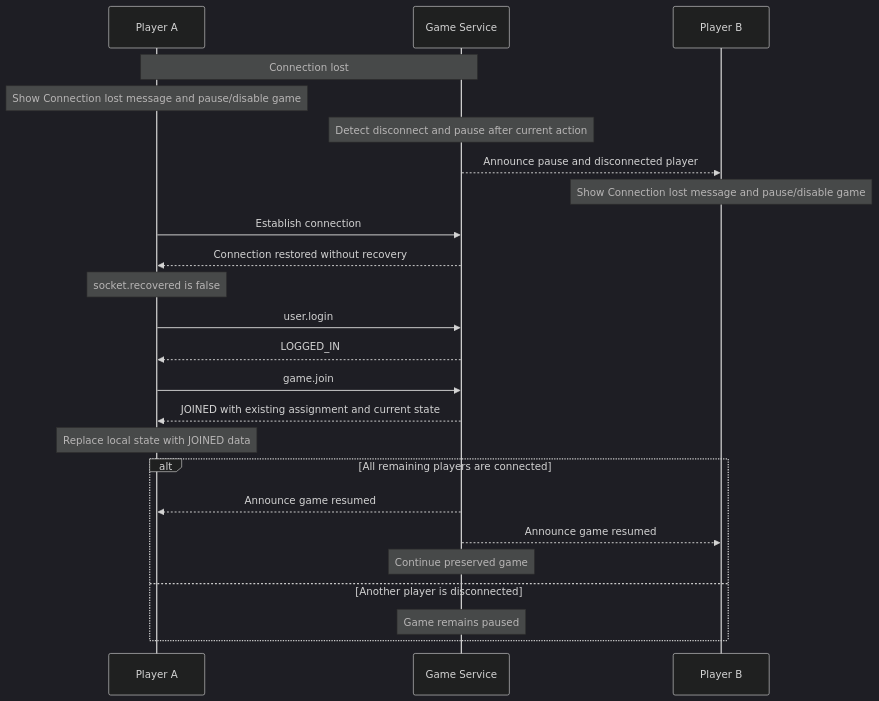
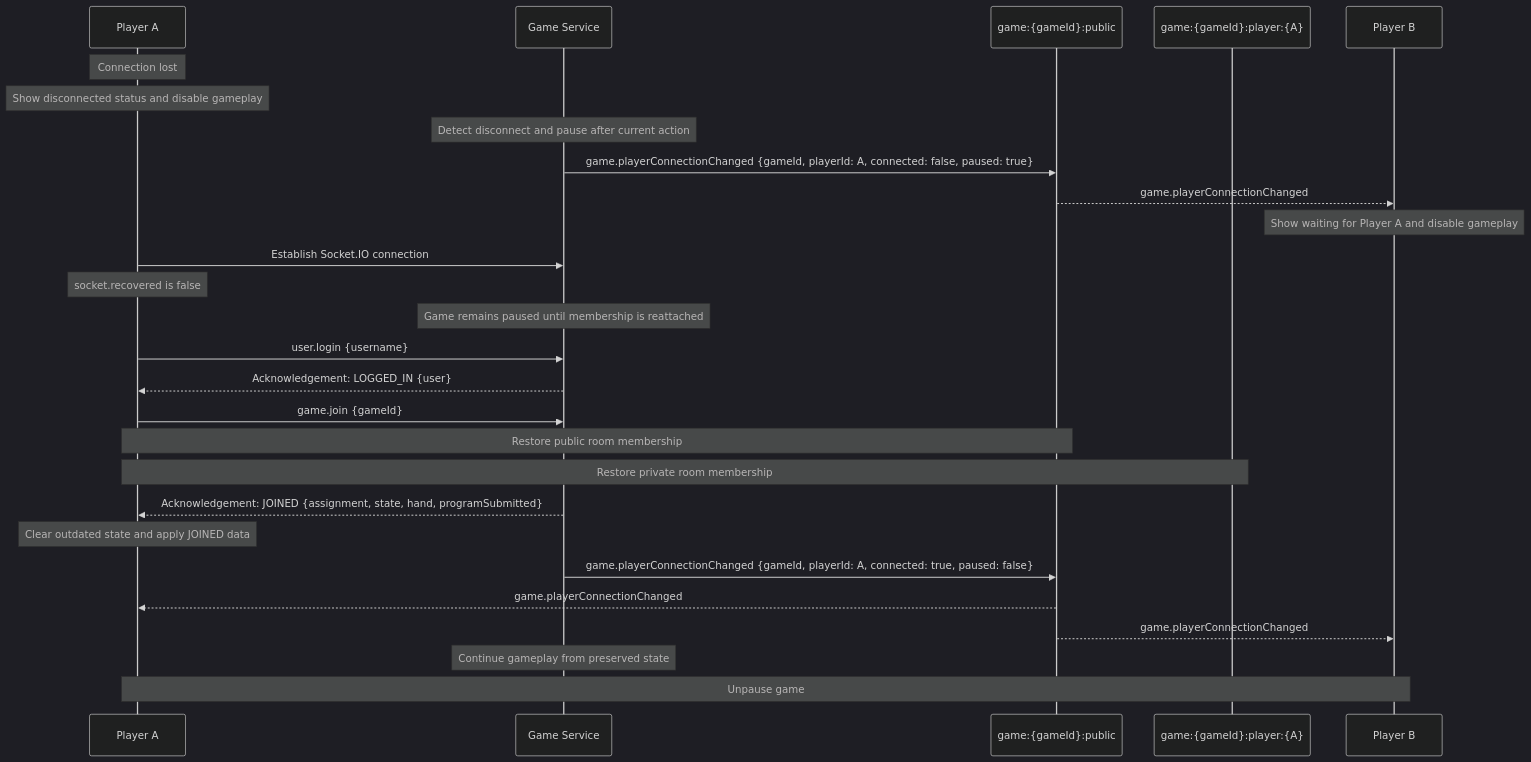
Before and after one commit to hananinas/RoboRally: the fourth of 4 diagrams in docs/Communication.md, drawn with Mermaid (dark theme). The commit also changed other lines of this file, not shown here.

Commit message:
docs: update sequence diagrams with asyncapi messages

````diff
--- a/docs/Communication.md
+++ b/docs/Communication.md
@@ -263,31 +265,36 @@
 ```mermaid
 sequenceDiagram
     participant A as Player A
     participant S as Game Service
+    participant Public as game:{gameId}:public
+    participant PrivateA as game:{gameId}:player:{A}
     participant B as Player B
 
-    Note over A,S: Connection lost
-    Note over A:  Show Connection lost message and pause/disable game
+    Note over A: Connection lost
+    Note over A: Show disconnected status and disable gameplay
     Note over S: Detect disconnect and pause after current action
-    S-->>B: Announce pause and disconnected player
-    Note over B:  Show Connection lost message and pause/disable game
 
-    A->>S: Establish connection
-    S-->>A: Connection restored without recovery
+    S->>Public: game.playerConnectionChanged {gameId, playerId: A, connected: false, paused: true}
+    Public-->>B: game.playerConnectionChanged
+    Note over B: Show waiting for Player A and disable gameplay
+
+    A->>S: Establish Socket.IO connection
     Note over A: socket.recovered is false
+    Note over S: Game remains paused until membership is reattached
 
-    A->>S: user.login
-    S-->>A: LOGGED_IN
-    A->>S: game.join
-    S-->>A: JOINED with existing assignment and current state
-    Note over A: Replace local state with JOINED data
+    A->>S: user.login {username}
+    S-->>A: Acknowledgement: LOGGED_IN {user}
+    A->>S: game.join {gameId}
+    Note over A,Public: Restore public room membership
+    Note over A,PrivateA: Restore private room membership
 
-    alt All remaining players are connected
-        S-->>A: Announce game resumed
-        S-->>B: Announce game resumed
-        Note over S: Continue preserved game
-    else Another player is disconnected
-        Note over S: Game remains paused
-    end
+    S-->>A: Acknowledgement: JOINED {assignment, state, hand, programSubmitted}
+    Note over A: Clear outdated state and apply JOINED data
 
+    S->>Public: game.playerConnectionChanged {gameId, playerId: A, connected: true, paused: false}
+    Public-->>A: game.playerConnectionChanged
+    Public-->>B: game.playerConnectionChanged
+
+    Note over S: Continue gameplay from preserved state
+    Note over A,B: Unpause game
 ```
````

*EXERCISE*.
In your answer, include only the lines above starting at the line that holds "A,S: Connection lost" and ending at the line that holds "A->>S: Establish connection", copied exactly.

*ANSWER TO THIS TASK*.
-    Note over A,S: Connection lost
-    Note over A:  Show Connection lost message and pause/disable game
+    Note over A: Connection lost
+    Note over A: Show disconnected status and disable gameplay
     Note over S: Detect disconnect and pause after current action
-    S-->>B: Announce pause and disconnected player
-    Note over B:  Show Connection lost message and pause/disable game
 
-    A->>S: Establish connection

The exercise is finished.